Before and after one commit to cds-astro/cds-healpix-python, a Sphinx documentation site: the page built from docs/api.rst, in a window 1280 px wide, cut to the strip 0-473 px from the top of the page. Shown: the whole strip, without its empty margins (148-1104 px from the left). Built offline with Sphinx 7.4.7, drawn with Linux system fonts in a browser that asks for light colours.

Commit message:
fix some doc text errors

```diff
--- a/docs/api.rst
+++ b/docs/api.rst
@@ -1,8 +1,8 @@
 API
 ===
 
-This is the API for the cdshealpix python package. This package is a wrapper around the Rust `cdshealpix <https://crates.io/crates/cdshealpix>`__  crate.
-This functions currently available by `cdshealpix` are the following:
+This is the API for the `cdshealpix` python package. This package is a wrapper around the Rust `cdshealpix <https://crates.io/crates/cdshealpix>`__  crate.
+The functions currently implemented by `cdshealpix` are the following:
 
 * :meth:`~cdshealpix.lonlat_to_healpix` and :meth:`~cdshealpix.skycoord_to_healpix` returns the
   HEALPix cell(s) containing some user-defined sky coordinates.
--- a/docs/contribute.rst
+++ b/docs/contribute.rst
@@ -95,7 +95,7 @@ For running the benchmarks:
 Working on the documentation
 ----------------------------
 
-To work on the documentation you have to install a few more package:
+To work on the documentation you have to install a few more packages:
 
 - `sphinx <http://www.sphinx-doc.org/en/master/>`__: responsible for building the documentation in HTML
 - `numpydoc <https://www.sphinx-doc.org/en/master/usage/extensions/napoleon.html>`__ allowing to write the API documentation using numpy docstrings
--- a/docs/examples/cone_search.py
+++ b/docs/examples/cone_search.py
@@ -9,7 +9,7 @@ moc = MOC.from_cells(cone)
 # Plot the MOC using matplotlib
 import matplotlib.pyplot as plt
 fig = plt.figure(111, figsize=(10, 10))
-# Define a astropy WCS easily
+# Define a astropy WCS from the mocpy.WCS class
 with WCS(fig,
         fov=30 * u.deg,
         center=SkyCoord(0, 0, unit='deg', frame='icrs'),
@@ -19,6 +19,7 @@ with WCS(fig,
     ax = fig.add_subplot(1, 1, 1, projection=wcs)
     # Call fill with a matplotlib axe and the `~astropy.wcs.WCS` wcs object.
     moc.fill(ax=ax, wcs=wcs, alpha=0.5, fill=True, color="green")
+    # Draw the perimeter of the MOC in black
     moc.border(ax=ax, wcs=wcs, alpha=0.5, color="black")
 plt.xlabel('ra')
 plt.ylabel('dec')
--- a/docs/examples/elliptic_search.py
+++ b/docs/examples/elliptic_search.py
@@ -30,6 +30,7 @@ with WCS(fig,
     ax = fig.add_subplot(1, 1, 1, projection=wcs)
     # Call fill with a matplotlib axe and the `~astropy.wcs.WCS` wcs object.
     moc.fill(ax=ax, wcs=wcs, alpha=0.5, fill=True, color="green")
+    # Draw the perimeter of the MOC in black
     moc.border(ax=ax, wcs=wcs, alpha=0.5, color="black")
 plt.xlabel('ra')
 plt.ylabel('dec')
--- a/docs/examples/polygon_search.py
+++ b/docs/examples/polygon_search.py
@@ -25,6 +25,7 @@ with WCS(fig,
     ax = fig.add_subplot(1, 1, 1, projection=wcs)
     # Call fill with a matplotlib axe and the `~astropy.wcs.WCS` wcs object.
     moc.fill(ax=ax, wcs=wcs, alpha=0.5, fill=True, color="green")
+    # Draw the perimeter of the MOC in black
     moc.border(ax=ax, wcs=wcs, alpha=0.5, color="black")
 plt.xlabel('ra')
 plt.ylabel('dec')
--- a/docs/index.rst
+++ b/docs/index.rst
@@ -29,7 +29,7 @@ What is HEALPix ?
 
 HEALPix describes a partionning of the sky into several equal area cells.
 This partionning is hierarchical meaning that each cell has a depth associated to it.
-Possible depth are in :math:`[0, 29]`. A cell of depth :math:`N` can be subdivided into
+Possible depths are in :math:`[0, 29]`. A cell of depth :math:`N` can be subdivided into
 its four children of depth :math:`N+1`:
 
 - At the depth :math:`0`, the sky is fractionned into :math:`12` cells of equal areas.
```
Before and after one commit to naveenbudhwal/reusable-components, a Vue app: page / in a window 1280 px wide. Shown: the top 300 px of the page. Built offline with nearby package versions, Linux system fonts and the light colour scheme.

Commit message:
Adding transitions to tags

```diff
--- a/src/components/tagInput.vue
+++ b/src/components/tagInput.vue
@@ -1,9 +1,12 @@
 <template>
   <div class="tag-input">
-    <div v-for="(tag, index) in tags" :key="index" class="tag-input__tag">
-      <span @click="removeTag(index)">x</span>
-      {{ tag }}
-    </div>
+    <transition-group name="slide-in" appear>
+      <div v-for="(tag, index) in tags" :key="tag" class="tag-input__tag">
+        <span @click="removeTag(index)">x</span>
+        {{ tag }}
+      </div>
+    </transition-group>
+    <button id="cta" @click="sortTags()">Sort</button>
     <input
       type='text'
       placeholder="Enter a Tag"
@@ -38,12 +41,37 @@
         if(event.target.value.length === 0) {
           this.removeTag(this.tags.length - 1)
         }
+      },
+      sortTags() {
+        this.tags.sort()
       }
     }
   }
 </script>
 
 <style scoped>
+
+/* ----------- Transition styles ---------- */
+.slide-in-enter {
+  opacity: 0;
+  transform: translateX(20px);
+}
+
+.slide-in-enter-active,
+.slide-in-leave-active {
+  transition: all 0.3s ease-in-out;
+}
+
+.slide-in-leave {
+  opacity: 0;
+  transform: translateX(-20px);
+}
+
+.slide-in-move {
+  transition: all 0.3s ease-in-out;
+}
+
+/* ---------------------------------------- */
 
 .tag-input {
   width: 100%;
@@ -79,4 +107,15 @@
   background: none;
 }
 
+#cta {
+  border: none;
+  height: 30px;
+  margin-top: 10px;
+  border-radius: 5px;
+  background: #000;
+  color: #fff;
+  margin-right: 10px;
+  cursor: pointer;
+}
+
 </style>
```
..........
▶ Exercise requirements
Every line of the listing should be reproduced exactly.

▶ The answer
Before and after one commit to cds-astro/cds-healpix-python, a Sphinx documentation site: the page built from docs/api.rst, in a window 1280 px wide, cut to the strip 0-473 px from the top of the page. Shown: the whole strip, without its empty margins (148-1104 px from the left). Built offline with Sphinx 7.4.7, drawn with Linux system fonts in a browser that asks for light colours.

Commit message:
fix some doc text errors

```diff
--- a/docs/api.rst
+++ b/docs/api.rst
@@ -1,8 +1,8 @@
 API
 ===
 
-This is the API for the cdshealpix python package. This package is a wrapper around the Rust `cdshealpix <https://crates.io/crates/cdshealpix>`__  crate.
-This functions currently available by `cdshealpix` are the following:
+This is the API for the `cdshealpix` python package. This package is a wrapper around the Rust `cdshealpix <https://crates.io/crates/cdshealpix>`__  crate.
+The functions currently implemented by `cdshealpix` are the following:
 
 * :meth:`~cdshealpix.lonlat_to_healpix` and :meth:`~cdshealpix.skycoord_to_healpix` returns the
   HEALPix cell(s) containing some user-defined sky coordinates.
--- a/docs/contribute.rst
+++ b/docs/contribute.rst
@@ -95,7 +95,7 @@ For running the benchmarks:
 Working on the documentation
 ----------------------------
 
-To work on the documentation you have to install a few more package:
+To work on the documentation you have to install a few more packages:
 
 - `sphinx <http://www.sphinx-doc.org/en/master/>`__: responsible for building the documentation in HTML
 - `numpydoc <https://www.sphinx-doc.org/en/master/usage/extensions/napoleon.html>`__ allowing to write the API documentation using numpy docstrings
--- a/docs/examples/cone_search.py
+++ b/docs/examples/cone_search.py
@@ -9,7 +9,7 @@ moc = MOC.from_cells(cone)
 # Plot the MOC using matplotlib
 import matplotlib.pyplot as plt
 fig = plt.figure(111, figsize=(10, 10))
-# Define a astropy WCS easily
+# Define a astropy WCS from the mocpy.WCS class
 with WCS(fig,
         fov=30 * u.deg,
         center=SkyCoord(0, 0, unit='deg', frame='icrs'),
@@ -19,6 +19,7 @@ with WCS(fig,
     ax = fig.add_subplot(1, 1, 1, projection=wcs)
     # Call fill with a matplotlib axe and the `~astropy.wcs.WCS` wcs object.
     moc.fill(ax=ax, wcs=wcs, alpha=0.5, fill=True, color="green")
+    # Draw the perimeter of the MOC in black
     moc.border(ax=ax, wcs=wcs, alpha=0.5, color="black")
 plt.xlabel('ra')
 plt.ylabel('dec')
--- a/docs/examples/elliptic_search.py
+++ b/docs/examples/elliptic_search.py
@@ -30,6 +30,7 @@ with WCS(fig,
     ax = fig.add_subplot(1, 1, 1, projection=wcs)
     # Call fill with a matplotlib axe and the `~astropy.wcs.WCS` wcs object.
     moc.fill(ax=ax, wcs=wcs, alpha=0.5, fill=True, color="green")
+    # Draw the perimeter of the MOC in black
     moc.border(ax=ax, wcs=wcs, alpha=0.5, color="black")
 plt.xlabel('ra')
 plt.ylabel('dec')
--- a/docs/examples/polygon_search.py
+++ b/docs/examples/polygon_search.py
@@ -25,6 +25,7 @@ with WCS(fig,
     ax = fig.add_subplot(1, 1, 1, projection=wcs)
     # Call fill with a matplotlib axe and the `~astropy.wcs.WCS` wcs object.
     moc.fill(ax=ax, wcs=wcs, alpha=0.5, fill=True, color="green")
+    # Draw the perimeter of the MOC in black
     moc.border(ax=ax, wcs=wcs, alpha=0.5, color="black")
 plt.xlabel('ra')
 plt.ylabel('dec')
--- a/docs/index.rst
+++ b/docs/index.rst
@@ -29,7 +29,7 @@ What is HEALPix ?
 
 HEALPix describes a partionning of the sky into several equal area cells.
 This partionning is hierarchical meaning that each cell has a depth associated to it.
-Possible depth are in :math:`[0, 29]`. A cell of depth :math:`N` can be subdivided into
+Possible depths are in :math:`[0, 29]`. A cell of depth :math:`N` can be subdivided into
 its four children of depth :math:`N+1`:
 
 - At the depth :math:`0`, the sky is fractionned into :math:`12` cells of equal areas.
```
Before and after one commit to naveenbudhwal/reusable-components, a Vue app: page / in a window 1280 px wide. Shown: the top 300 px of the page. Built offline with nearby package versions, Linux system fonts and the light colour scheme.

Commit message:
Adding transitions to tags

```diff
--- a/src/components/tagInput.vue
+++ b/src/components/tagInput.vue
@@ -1,9 +1,12 @@
 <template>
   <div class="tag-input">
-    <div v-for="(tag, index) in tags" :key="index" class="tag-input__tag">
-      <span @click="removeTag(index)">x</span>
-      {{ tag }}
-    </div>
+    <transition-group name="slide-in" appear>
+      <div v-for="(tag, index) in tags" :key="tag" class="tag-input__tag">
+        <span @click="removeTag(index)">x</span>
+        {{ tag }}
+      </div>
+    </transition-group>
+    <button id="cta" @click="sortTags()">Sort</button>
     <input
       type='text'
       placeholder="Enter a Tag"
@@ -38,12 +41,37 @@
         if(event.target.value.length === 0) {
           this.removeTag(this.tags.length - 1)
         }
+      },
+      sortTags() {
+        this.tags.sort()
       }
     }
   }
 </script>
 
 <style scoped>
+
+/* ----------- Transition styles ---------- */
+.slide-in-enter {
+  opacity: 0;
+  transform: translateX(20px);
+}
+
+.slide-in-enter-active,
+.slide-in-leave-active {
+  transition: all 0.3s ease-in-out;
+}
+
+.slide-in-leave {
+  opacity: 0;
+  transform: translateX(-20px);
+}
+
+.slide-in-move {
+  transition: all 0.3s ease-in-out;
+}
+
+/* ---------------------------------------- */
 
 .tag-input {
   width: 100%;
@@ -79,4 +107,15 @@
   background: none;
 }
 
+#cta {
+  border: none;
+  height: 30px;
+  margin-top: 10px;
+  border-radius: 5px;
+  background: #000;
+  color: #fff;
+  margin-right: 10px;
+  cursor: pointer;
+}
+
 </style>
```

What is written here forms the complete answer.